Wednesday, April 07, 2004

The Time Traveller

A wonderfully atmospheric piece by John Burns of the New York Times describes the atmosphere in the Golden Mosque before Sadr bugged out. Two NYT journalists who were temporarily held prisoner at the Mosque relate:

the visitors were left under loose guard at the mosque's main entrance and, for about an hour, inside the courtyard. There, seething antagonism for Westerners blended with a haphazard, almost chaotic approach to maintaining control. Hundreds of worshipers made their way into the mosque past groups of men toting Kalashnikov rifles, rocket-propelled grenades, and a variety of bayonets and knives. Along with weapons, the constants among the men were religious fervor and loyalty to Mr. Sadr. Many wore black headbands inscribed in yellow with Shiite religious tenets, black turbans or common red and black checkered kuffiya headdresses. Some of the militiamen were in their 50's and 60's, but most were young, some no more than 12 or 13. Weapons training among them appeared virtually nonexistent; Kalashnikovs with loaded magazines and safety catches off were nonchalantly waved in the air.

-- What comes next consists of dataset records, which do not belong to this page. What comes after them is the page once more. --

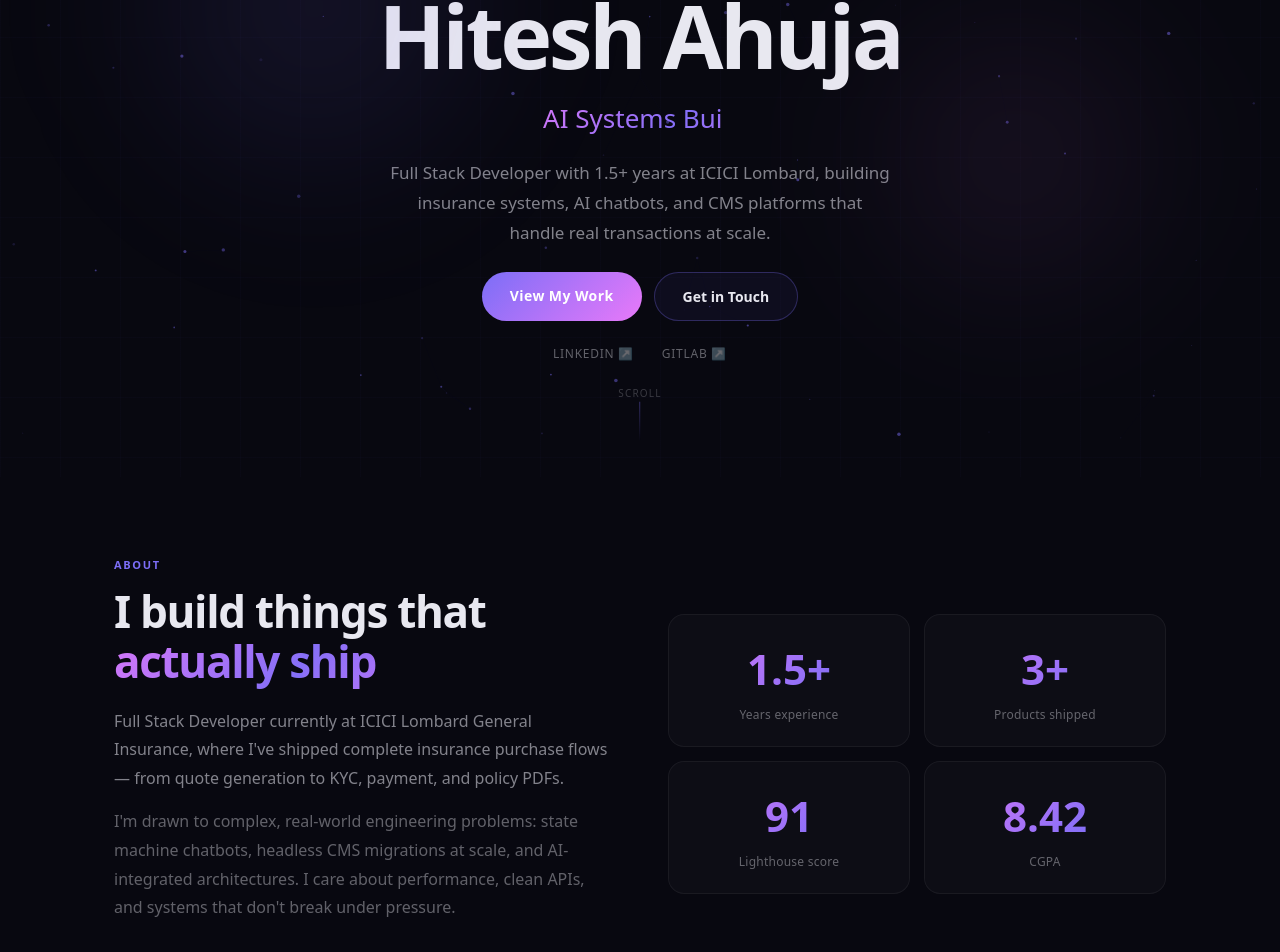
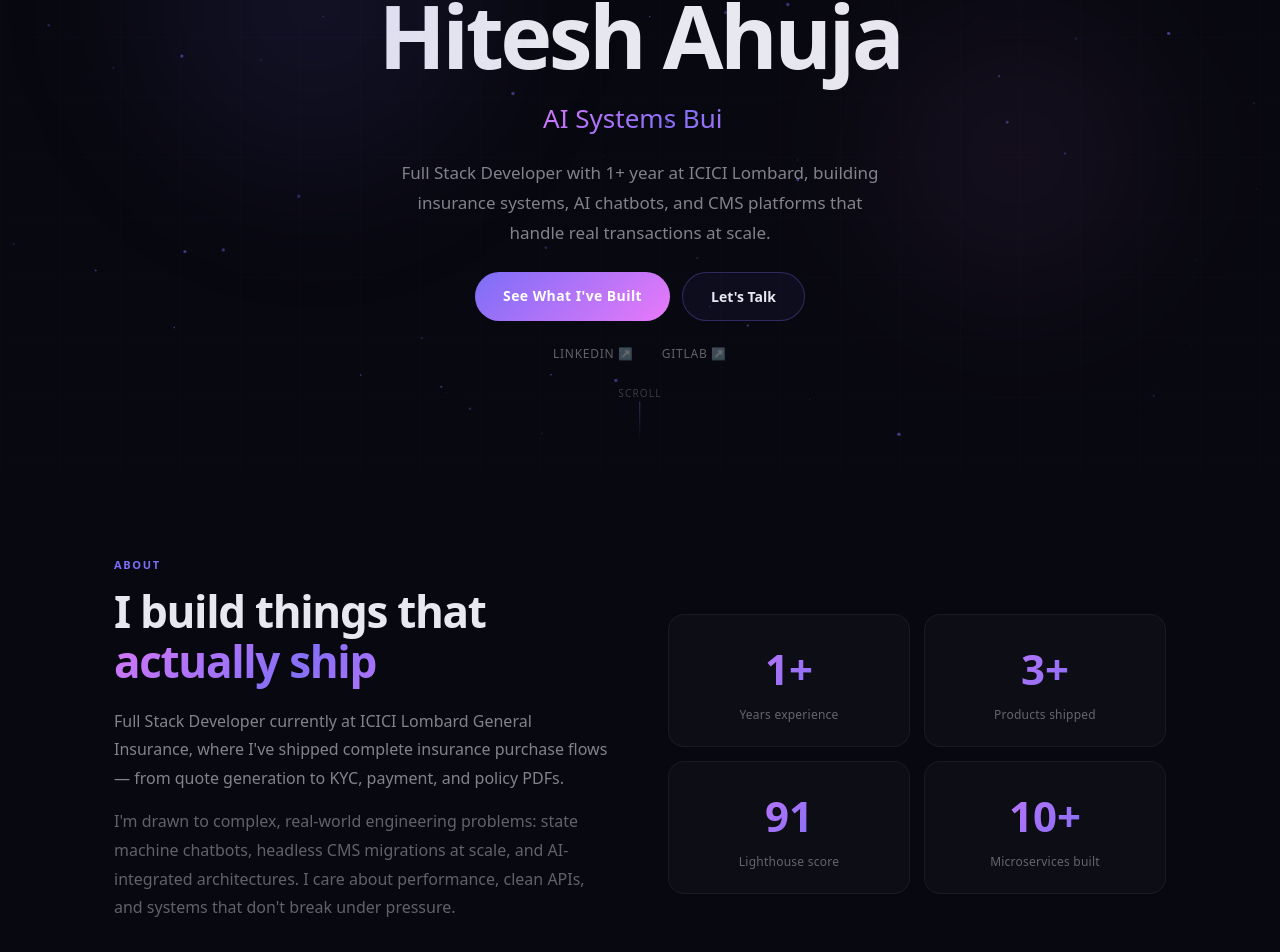
Before and after one commit to HiteshAhuja123/Hitesh_Portfolio_Website, a Next.js app: page / in a window 1280 px wide. Shown: the part 323-1275 px from the top of the page. Built offline with nearby package versions, Linux system fonts and the light colour scheme.

Commit message:
Changed some content

```diff
--- a/components/About.tsx
+++ b/components/About.tsx
@@ -1,10 +1,10 @@
 "use client";
 export default function About() {
   const stats = [
-    { value: "1.5+", label: "Years experience" },
+    { value: "1+", label: "Years experience" },
     { value: "3+", label: "Products shipped" },
     { value: "91", label: "Lighthouse score" },
-    { value: "8.42", label: "CGPA" },
+    { value: "10+", label: "Microservices built" },
   ];
 
   return (
--- a/components/Hero.tsx
+++ b/components/Hero.tsx
@@ -76,7 +76,7 @@ export default function Hero() {
           initial={{ opacity: 0, y: 16 }} animate={{ opacity: 1, y: 0 }} transition={{ delay: 0.7, duration: 0.6 }}
           className="hero-bio"
           style={{ maxWidth: 520, color: "var(--text-muted)", fontSize: "clamp(14px, 3vw, 17px)", lineHeight: 1.75, margin: 0, padding: "0 8px" }}>
-          Full Stack Developer with 1.5+ years at ICICI Lombard, building insurance systems, AI chatbots, and CMS platforms that handle real transactions at scale.
+          Full Stack Developer with 1+ year at ICICI Lombard, building insurance systems, AI chatbots, and CMS platforms that handle real transactions at scale.
         </motion.p>
 
         {/* CTA buttons */}
@@ -94,7 +94,7 @@ export default function Hero() {
           }}
             onMouseEnter={e => { (e.currentTarget as HTMLElement).style.opacity = "0.85"; (e.currentTarget as HTMLElement).style.transform = "scale(1.04)"; }}
             onMouseLeave={e => { (e.currentTarget as HTMLElement).style.opacity = "1"; (e.currentTarget as HTMLElement).style.transform = "scale(1)"; }}>
-            View My Work
+            See What I've Built
           </a>
           <a href="#contact" style={{
             padding: "13px 28px", borderRadius: 100,
@@ -107,7 +107,7 @@ export default function Hero() {
           }}
             onMouseEnter={e => { (e.currentTarget as HTMLElement).style.borderColor = "rgba(124,110,247,0.6)"; (e.currentTarget as HTMLElement).style.background = "rgba(124,110,247,0.12)"; }}
             onMouseLeave={e => { (e.currentTarget as HTMLElement).style.borderColor = "rgba(124,110,247,0.3)"; (e.currentTarget as HTMLElement).style.background = "rgba(124,110,247,0.06)"; }}>
-            Get in Touch
+            Let's Talk
           </a>
         </motion.div>
 
--- a/components/Navbar.tsx
+++ b/components/Navbar.tsx
@@ -143,7 +143,7 @@ export default function Navbar() {
               letterSpacing: "0.04em", marginTop: 4,
             }}
           >
-            Download Resume
+            Grab My Resume
           </a>
         </div>
       )}
```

... But there were signs of preparations for a siege. In the early afternoon, vehicles pulled up to the mosque unloaded cardboard boxes full of food. Later, several ambulances unloaded boxes of medical supplies, labeled in English as containing bandages, cotton wool, and syringes. Some were marked with Christian inscriptions in English, suggesting that they originally came from Christian medical charities operating in Iraq. ... Vehicles came and went, among them white and blue patrol cars and pickup trucks supplied by the United States to Iraq's new American-trained police force, filled with some of the heavily armed militiamen who took control of Kufa on Sunday.

It might have been a scene from the twelfth century. Nowhere does the conception of Iraq, or loyalty to its government, still less to its constitution enter into the story. Whatever allegiance animated the crowd was purely tribal and more than tribal -- personal -- to Sadr and his deity. Goods are handled like plunder from a raided caravan. Donations are regarded as payment in tribute from a terrified America and grinningly turned to Jihadi uses. Striplings and greybeards mingle exchanging jingling equipment in anticipation of a coming raid, the tradition of the long centuries.

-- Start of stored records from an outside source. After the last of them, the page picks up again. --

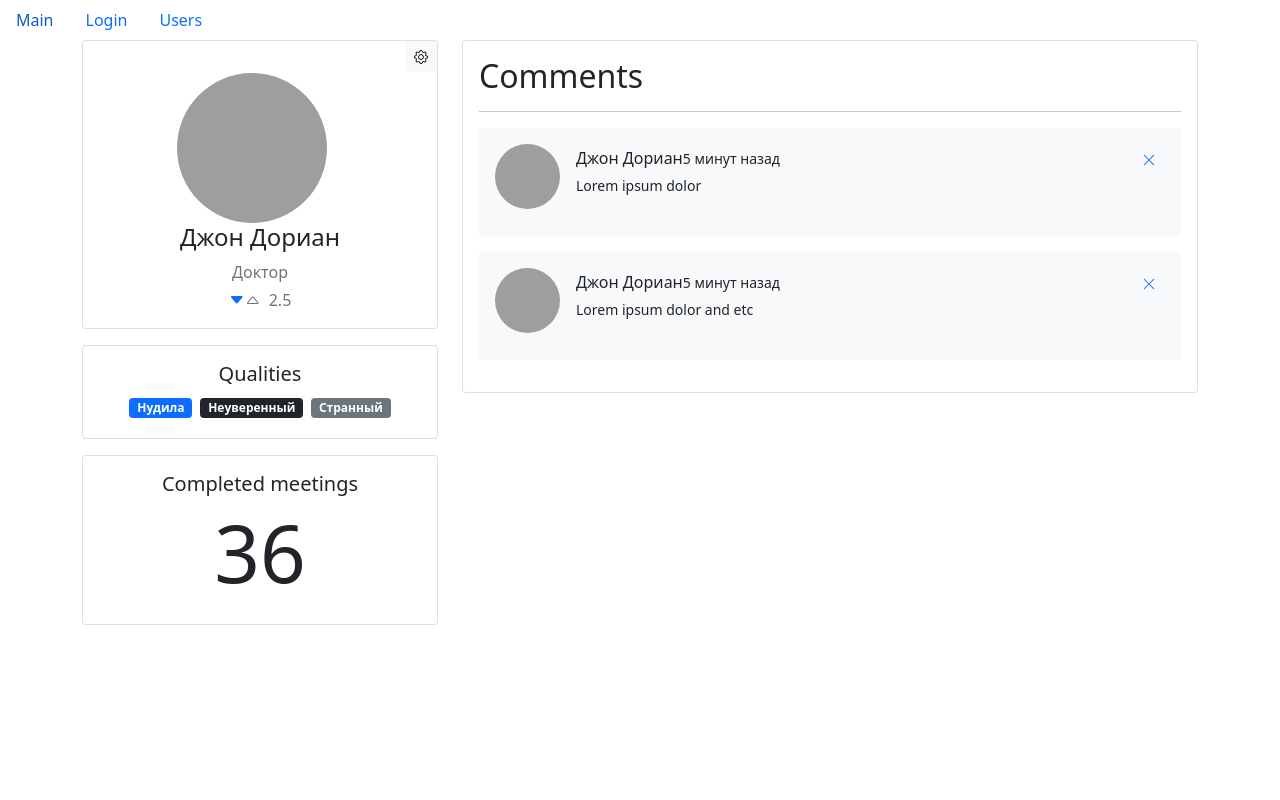
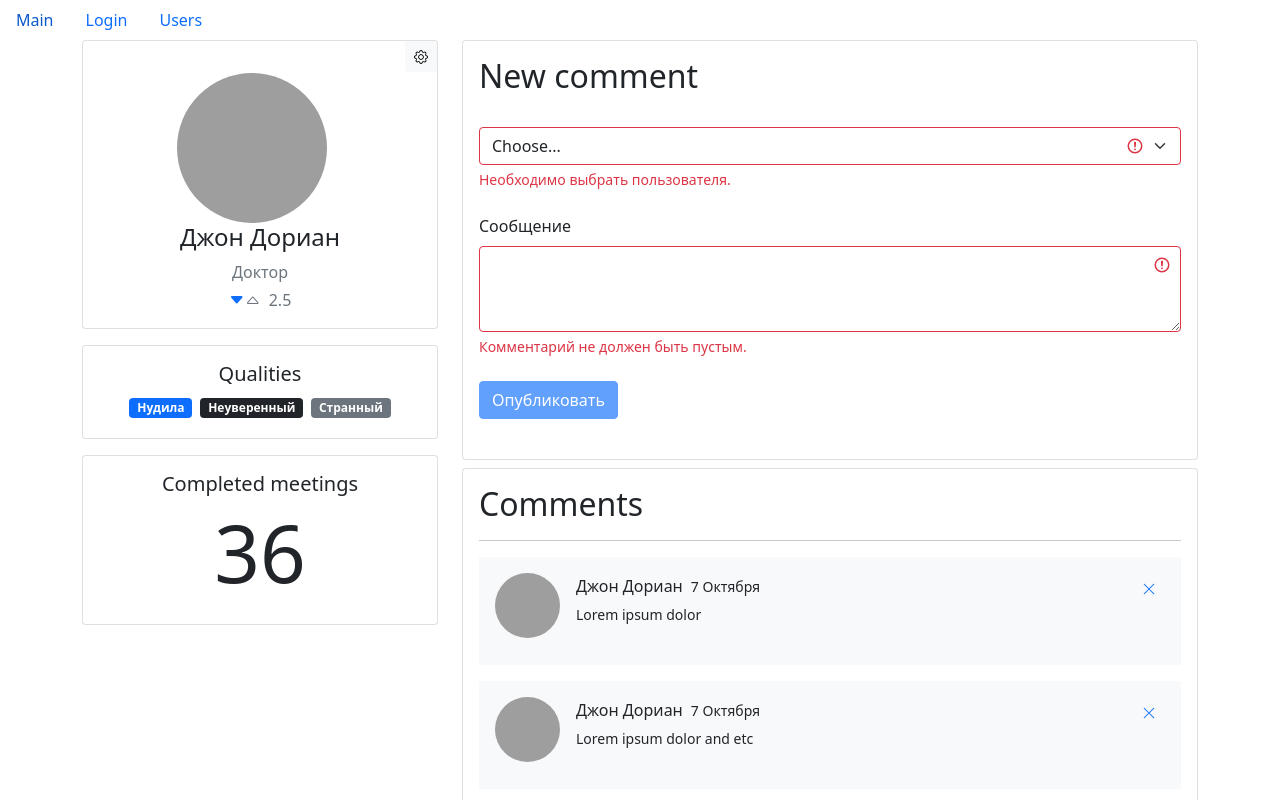
Before and after one commit to queen-of-pies/fast-company, a React (Create React App) app: page /users/67rdca3eeb7f6fgeed471815 in a window 1280 px wide. Shown: the top 800 px of the page. Built offline with nearby package versions, Linux system fonts and the light colour scheme; grey boxes are pictures that could not be loaded.

Commit message:
Task 1 done

```diff
--- a/src/api/fake.api/comments.api.js
+++ b/src/api/fake.api/comments.api.js
@@ -12,6 +12,13 @@ const comments = [
         userId: "67rdca3eeb7f6fgeed471815",
         content: "Lorem ipsum dolor and etc",
         created_at: "1633573058520"
+    },
+    {
+        _id: "67rdca3eeb7f6fgdaso",
+        pageId: "67rdca3eeb7f6fgeed471815",
+        userId: "67rdca3eeb7f6fgeed471815",
+        content: "Lorem ipsum dolor and etc",
+        created_at: "1434573058520"
     },
     {
         _id: "67rdca3eeb7f6fgdaasd",
--- a/src/components/common/form/selectField.jsx
+++ b/src/components/common/form/selectField.jsx
@@ -40,7 +40,7 @@ const SelectField = ({ label, options, onChange, name, value, error }) => {
 };
 
 SelectField.propTypes = {
-    label: PropTypes.string.isRequired,
+    label: PropTypes.string,
     options: PropTypes.oneOfType([PropTypes.array, PropTypes.object]),
     onChange: PropTypes.func.isRequired,
     name: PropTypes.string.isRequired,
--- a/src/components/page/userPage/userPage.jsx
+++ b/src/components/page/userPage/userPage.jsx
@@ -5,15 +5,25 @@ import PropTypes from "prop-types";
 import QualitiesCard from "../../ui/userInfo/qualitiesCard";
 import MeetingsCard from "../../ui/userInfo/meetingsCard";
 import CommentsList from "../../ui/comments/commentsList";
+import NewComment from "../../ui/comments/newComment";
 
 const UserPage = ({ userId }) => {
     const [user, setUser] = useState();
+    const [comments, setComments] = useState([]);
+
+    const fetchComments = () => {
+        api.comments.fetchCommentsForUser(userId).then((comments) => {
+            comments.sort((a, b) => +b.created_at - +a.created_at);
+            setComments(comments);
+        });
+    };
 
     useEffect(() => {
         api.users.getById(userId).then((user) => {
             setUser(user);
         });
     }, []);
+
     if (!user) {
         return <h1>Loading</h1>;
     }
@@ -26,7 +36,11 @@ const UserPage = ({ userId }) => {
                     <MeetingsCard meetingsCount={user.completedMeetings} />
                 </div>
                 <div className="col-md-8">
-                    <CommentsList userId={userId} />
+                    <NewComment fetchComments={fetchComments} pageId={userId} />
+                    <CommentsList
+                        comments={comments}
+                        fetchComments={fetchComments}
+                    />
                 </div>
             </div>
         </div>
--- a/src/components/ui/comments/comment.jsx
+++ b/src/components/ui/comments/comment.jsx
@@ -2,8 +2,9 @@ import React, { useEffect, useState } from "react";
 import Avatar from "../../common/avatar";
 import PropTypes from "prop-types";
 import api from "../../../api";
+import { calculateCommentTime } from "../../../utils/calculateCommentTime";
 
-const Comment = ({ comment }) => {
+const Comment = ({ comment, handleRemove }) => {
     const [user, setUser] = useState();
 
     useEffect(() => {
@@ -13,8 +14,9 @@ const Comment = ({ comment }) => {
             });
         }
     }, []);
+
     if (!user) {
-        return <h1>Loading</h1>;
+        return <></>;
     }
 
     return (
@@ -28,11 +30,18 @@ const Comment = ({ comment }) => {
                                 <div className="d-flex justify-content-between align-items-center">
                                     <p className="mb-1">
                                         {user.name}
-                                        <span className="small">
-                                            5 минут назад
+                                        <span className="small p-2">
+                                            {calculateCommentTime(
+                                                comment.created_at
+                                            )}
                                         </span>
                                     </p>
-                                    <button className="btn btn-sm text-primary d-flex align-items-center">
+                                    <button
+                                        className="btn btn-sm text-primary d-flex align-items-center"
+                                        onClick={() =>
+                                            handleRemove(comment._id)
+                                        }
+                                    >
                                         <i className="bi bi-x-lg"></i>
                                     </button>
                                 </div>
@@ -47,7 +56,8 @@ const Comment = ({ comment }) => {
 };
 
 Comment.propTypes = {
-    comment: PropTypes.object.isRequired
+    comment: PropTypes.object.isRequired,
+    handleRemove: PropTypes.func.isRequired
 };
 
 export default Comment;
--- a/src/components/ui/comments/commentsList.jsx
+++ b/src/components/ui/comments/commentsList.jsx
@@ -1,16 +1,16 @@
-import React, { useEffect, useState } from "react";
+import React, { useEffect } from "react";
 import Comment from "./comment";
 import api from "../../../api";
 import PropTypes from "prop-types";
 
-const CommentsList = ({ userId }) => {
-    const [comments, setComments] = useState([]);
+const CommentsList = ({ fetchComments, comments }) => {
+    useEffect(() => {
+        fetchComments();
+    }, []);
 
-    useEffect(() => {
-        api.comments.fetchCommentsForUser(userId).then((comments) => {
-            setComments(comments);
-        });
-    }, []);
+    const handleRemove = (id) => {
+        api.comments.remove(id).then(() => fetchComments());
+    };
 
     if (!comments) {
         return <h1>Loading</h1>;
@@ -21,7 +21,11 @@ const CommentsList = ({ userId }) => {
                 <h2>Comments</h2>
                 <hr />
                 {comments.map((comment) => (
-                    <Comment key={comment._id} comment={comment} />
+                    <Comment
+                        key={comment._id}
+                        comment={comment}
+                        handleRemove={handleRemove}
+                    />
                 ))}
             </div>
         </div>
@@ -29,7 +33,8 @@ const CommentsList = ({ userId }) => {
 };
 
 CommentsList.propTypes = {
-    userId: PropTypes.string.isRequired
+    fetchComments: PropTypes.func.isRequired,
+    comments: PropTypes.arrayOf(PropTypes.object).isRequired
 };
 
 export default CommentsList;
--- /dev/null
+++ b/src/components/ui/comments/newComment.jsx
@@ -0,0 +1,121 @@
+import React, { useEffect, useState } from "react";
+import SelectField from "../../common/form/selectField";
+import api from "../../../api";
+import PropTypes from "prop-types";
+import validator from "../../../utils/validator";
+
+const NewComment = ({ pageId, fetchComments }) => {
+    const [users, setUsers] = useState([]);
+    const defaultNewComment = { user: { _id: "" }, content: "" };
+    const [newComment, setNewComment] = useState(defaultNewComment);
+    const [errors, setErrors] = useState({});
+
+    useEffect(() => {
+        api.users.fetchAll().then((data) => {
+            const users = data.map((item) => ({
+                _id: item._id,
+                name: item.name
+            }));
+            setUsers(users);
+        });
+    }, []);
+
+    useEffect(() => {
+        validate();
+    }, [newComment]);
+
+    const validateConfig = {
+        user: {
+            isRequired: { message: `Необходимо выбрать пользователя.` }
+        },
+        content: {
+            isRequired: { message: `Комментарий не должен быть пустым.` }
+        }
+    };
+
+    const validate = () => {
+        const errors = validator(newComment, validateConfig);
+        setErrors(errors);
+        return Object.keys(errors).length === 0;
+    };
+
+    const handleChange = ({ target }) => {
+        setNewComment((prevState) => ({
+            ...prevState,
+            [target.name]: target.value
+        }));
+    };
+
+    const isValid = Object.keys(errors).length === 0;
+
+    const handleSubmit = () => {
+        const isValid = validate();
+        if (!isValid) return;
+        api.comments
+            .add({
+                pageId,
+                userId: newComment.user._id,
+                content: newComment.content
+            })
+            .then(() => {
+                fetchComments();
+                setNewComment(defaultNewComment);
+            });
+    };
+
+    return (
+        <div className="card mb-2">
+            <div className="card-body">
+                <div>
+                    <h2>New comment</h2>
+                    <div className="mb-4">
+                        <SelectField
+                            options={users}
+                            onChange={handleChange}
+                            value={newComment.user}
+                            name="user"
+                            error={errors.user}
+                        />
+                    </div>
+                    <div className="mb-4">
+                        <label
+                            htmlFor="exampleFormControlTextarea1"
+                            className="form-label"
+                        >
+                            Сообщение
+                        </label>
+                        <textarea
+                            className={`form-control ${
+                                errors.content && "is-invalid"
+                            }`}
+                            id="exampleFormControlTextarea1"
+                            rows="3"
+                            value={newComment.content}
+                            onChange={handleChange}
+                            name="content"
+                        />
+                        {errors.content && (
+                            <div className="invalid-feedback">
+                                {errors.content}
+                            </div>
+                        )}
+                        <button
+                            disabled={!isValid}
+                            onClick={handleSubmit}
+                            className="btn btn-primary mt-4"
+                        >
+                            Опубликовать
+                        </button>
+                    </div>
+                </div>
+            </div>
+        </div>
+    );
+};
+
+NewComment.propTypes = {
+    pageId: PropTypes.string.isRequired,
+    fetchComments: PropTypes.func.isRequired
+};
+
+export default NewComment;
--- a/src/components/ui/editForm.jsx
+++ b/src/components/ui/editForm.jsx
@@ -89,6 +89,13 @@ const EditForm = () => {
     };
 
     return (
+        <>
+            <button
+                className="btn btn-primary mt-5 ms-lg-5"
+                onClick={() => history.goBack()}
+            >
+                Назад
+            </button>
             <div className="container mt-5">
                 <div className="row">
                     <div className="col-md-6 offset-md-3 p-4 shadow">
@@ -151,6 +158,7 @@ const EditForm = () => {
                     </div>
                 </div>
             </div>
+        </>
     );
 };
 
--- /dev/null
+++ b/src/utils/calculateCommentTime.js
@@ -0,0 +1,40 @@
+export function calculateCommentTime(createdAt) {
+    const time = Date.now() - createdAt;
+    const date = new Date(+createdAt);
+    const months = [
+        "Января",
+        "Февраля",
+        "Марта",
+        "Апреля",
+        "Мая",
+        "Июня",
+        "Июля",
+        "Августа",
+        "Сентября",
+        "Октября",
+        "Ноября",
+        "Декабря"
+    ];
+    let timeStr = "";
+    if (time <= 1000 * 60) {
+        timeStr = "1 минуту назад";
+    } else if (time > 1000 * 60 && time <= 1000 * 60 * 5) {
+        timeStr = "5 минут назад";
+    } else if (time > 1000 * 60 * 5 && time <= 1000 * 60 * 10) {
+        timeStr = "10 минут назад";
+    } else if (time > 1000 * 60 * 10 && time <= 1000 * 60 * 30) {
+        timeStr = "30 минут назад";
+    } else if (time > 1000 * 60 * 30 && time <= 1000 * 60 * 60 * 24) {
+        timeStr = `${date.getHours()}:${date.getMinutes()}`;
+    } else if (
+        time > 1000 * 60 * 60 * 24 &&
+        time <= 1000 * 60 * 60 * 24 * 365
+    ) {
+        timeStr = `${date.getDate()} ${months[date.getMonth()]}`;
+    } else {
+        timeStr = `${date.getDate()} ${
+            months[date.getMonth()]
+        } ${date.getFullYear()}`;
+    }
+    return timeStr;
+}
```
Lines whose indentation alone changed are shown as unchanged.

Outside are the strange Americans with alien notions of neighborliness, of working for a living or reading a book. They are perplexingly powerful yet somehow weak. The Times relates how the sound of an aircraft creates a momentary panic among the fearless fighters of Sadr, but no bombs come. The infidel is too pusillanimous to do what anyone in this Holy Place would do without hesitation. Too weak to even push a button! And the 12th century lives on into another day.

One cannot choose but wonder. Will he ever return? It may be that he swept back into the past, and fell among the blood-drinking, hairy savages of the Age of Unpolished Stone; into the abysses of the Cretaceous Sea; or among the grotesque saurians, the huge reptilian brutes of the Jurassic times. He may even now--if I may use the phrase--be wandering on some plesiosaurus-haunted Oolitic coral reef, or beside the lonely saline lakes of the Triassic Age. Or did he go forward, into one of the nearer ages, in which men are still men, but with the riddles of our own time answered and its wearisome problems solved? Into the manhood of the race: for I, for my own part cannot think that these latter days of weak experiment, fragmentary theory, and mutual discord are indeed man's culminating time! I say, for my own part. He, I know--for the question had been discussed among us long before the Time Machine was made--thought but cheerlessly of the Advancement of Mankind, and saw in the growing pile of civilization only a foolish heaping that must inevitably fall back upon and destroy its makers in the end.

If that is so, it remains for us to live as though it were not so. But to me the future is still black and blank--is a vast ignorance, lit at a few casual places by the memory of his story.

And I have by me, for my comfort, two strange white flowers --shrivelled now, and brown and flat and brittle--to witness that even when mind and strength had gone, gratitude and a mutual tenderness still lived on in the heart of man.

-- H. G. Wells "The Time Machine"